Star Wars: The Force Awakens (2015)
Directed by J.J. Abrams
I have officially seen this film three times in the theatres now, so I have finally figured out how I feel about the film: I like it. It’s a lot of fun to see the universe back on the big screen.
Side by Side (2012)
Directed by Christopher Kenneally
An informative documentary about the differences between film and digital photography. It continues the ongoing debate about the pros and cons of each format. We hear them first-hand as Keanu Reeves interviews some of the best working directors, including: Martin Scorsese, David Lynch, Christopher Nolan, David Fincher, Danny Boyle, and much more. They keep it simple and put their arguments into layman’s terms as they explain their reasoning for why they’ll stay with film or move to digital.
About Time (2013)
Directed by Richard Curtis
Starring Domhnall Gleeson, Rachel McAdams, Bill Nighy, and, for a brief moment, Margot Robbie, this film easily oozes charm and sweetness. It’s a time travel film that doesn’t really focus on the actual science or understanding of traveling through time. It’s told matter-of-factly, and Tim (and the audience, for that matter) just have to accept it as so. The film cares more about making sure that the people within the film (and again, the audience as well) cherish life. Even the bad days.
Directed by Matt Reeves
Take it as you may, but this and Paranormal Activity helped bring found footage to the forefront of cinema. Unfortunately, not everything that comes out is as strong or justified in its use of the format, but nevertheless, people realized you can take the audience out of their seats and immerse them in the story. You are one with the events in the film.
127 Hours (2010)
Directed by Danny Boyle
Danny Boyle may have been the perfect person to tell this version of 127 Hours. Boyle, who’s used his fair share of digital cameras, uses them in such a great manner to tell this rewarding story. We are with Aron with every step, jump, fall and cut. James Franco, as Aron, is charming. Aron is in his second home out there and couldn’t be happier. Until tragedy befalls him. But, he’s in his element. Due to the film being shot digitally and handheld, it feels entirely immediate.
Shallow Grave (1995)
Directed by Danny Boyle

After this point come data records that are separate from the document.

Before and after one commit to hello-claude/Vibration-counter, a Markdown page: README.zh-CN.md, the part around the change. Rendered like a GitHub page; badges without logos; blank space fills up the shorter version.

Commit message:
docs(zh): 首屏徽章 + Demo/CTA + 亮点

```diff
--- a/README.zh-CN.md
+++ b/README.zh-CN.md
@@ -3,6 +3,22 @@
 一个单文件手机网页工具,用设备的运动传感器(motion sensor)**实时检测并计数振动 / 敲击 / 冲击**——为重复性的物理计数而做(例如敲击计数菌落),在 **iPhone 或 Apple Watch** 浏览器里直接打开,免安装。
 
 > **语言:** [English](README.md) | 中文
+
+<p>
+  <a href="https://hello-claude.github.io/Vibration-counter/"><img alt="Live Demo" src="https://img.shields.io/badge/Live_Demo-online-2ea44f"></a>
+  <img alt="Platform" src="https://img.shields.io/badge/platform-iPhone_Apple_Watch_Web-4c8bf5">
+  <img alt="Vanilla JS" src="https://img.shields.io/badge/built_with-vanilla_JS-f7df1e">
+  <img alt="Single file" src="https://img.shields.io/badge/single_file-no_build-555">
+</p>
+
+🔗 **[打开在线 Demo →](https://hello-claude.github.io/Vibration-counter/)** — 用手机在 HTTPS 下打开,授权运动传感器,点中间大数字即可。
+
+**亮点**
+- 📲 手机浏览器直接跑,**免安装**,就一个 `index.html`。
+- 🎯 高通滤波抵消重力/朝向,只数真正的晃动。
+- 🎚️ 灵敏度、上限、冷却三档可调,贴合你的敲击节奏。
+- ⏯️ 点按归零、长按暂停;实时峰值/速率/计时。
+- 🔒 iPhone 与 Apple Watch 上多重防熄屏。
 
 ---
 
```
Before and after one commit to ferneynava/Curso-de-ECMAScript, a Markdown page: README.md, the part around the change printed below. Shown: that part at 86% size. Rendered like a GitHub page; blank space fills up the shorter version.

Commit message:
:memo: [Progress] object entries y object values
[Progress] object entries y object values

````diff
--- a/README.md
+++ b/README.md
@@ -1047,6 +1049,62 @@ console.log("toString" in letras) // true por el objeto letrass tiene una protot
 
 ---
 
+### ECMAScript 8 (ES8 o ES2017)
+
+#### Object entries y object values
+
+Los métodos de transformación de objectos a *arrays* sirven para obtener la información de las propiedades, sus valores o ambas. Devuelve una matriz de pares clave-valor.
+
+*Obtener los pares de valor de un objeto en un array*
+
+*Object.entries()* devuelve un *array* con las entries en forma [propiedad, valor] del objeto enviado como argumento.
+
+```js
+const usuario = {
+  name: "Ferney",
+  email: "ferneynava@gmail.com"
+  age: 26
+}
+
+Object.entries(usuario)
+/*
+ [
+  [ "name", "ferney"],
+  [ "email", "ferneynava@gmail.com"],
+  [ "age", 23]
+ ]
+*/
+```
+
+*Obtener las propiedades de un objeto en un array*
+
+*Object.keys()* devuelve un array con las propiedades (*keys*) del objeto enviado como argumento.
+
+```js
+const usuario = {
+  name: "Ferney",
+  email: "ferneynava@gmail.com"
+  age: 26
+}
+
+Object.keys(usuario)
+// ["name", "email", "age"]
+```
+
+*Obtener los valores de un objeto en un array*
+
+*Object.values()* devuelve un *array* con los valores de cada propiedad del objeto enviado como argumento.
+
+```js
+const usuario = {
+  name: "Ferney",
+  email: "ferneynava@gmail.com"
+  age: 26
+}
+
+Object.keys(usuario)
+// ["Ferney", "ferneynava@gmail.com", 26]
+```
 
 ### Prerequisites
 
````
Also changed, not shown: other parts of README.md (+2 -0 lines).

After familiarizing myself with a director’s work and style, I always enjoy going back to the first film they made and seeing if there are any early flourishes of their style. They’re usually minimal, but they’re there. Shallow Grave is wonderfully dark and twisted, and it is an absolute joy to watch. A wonderfully dark debut to an under appreciated director.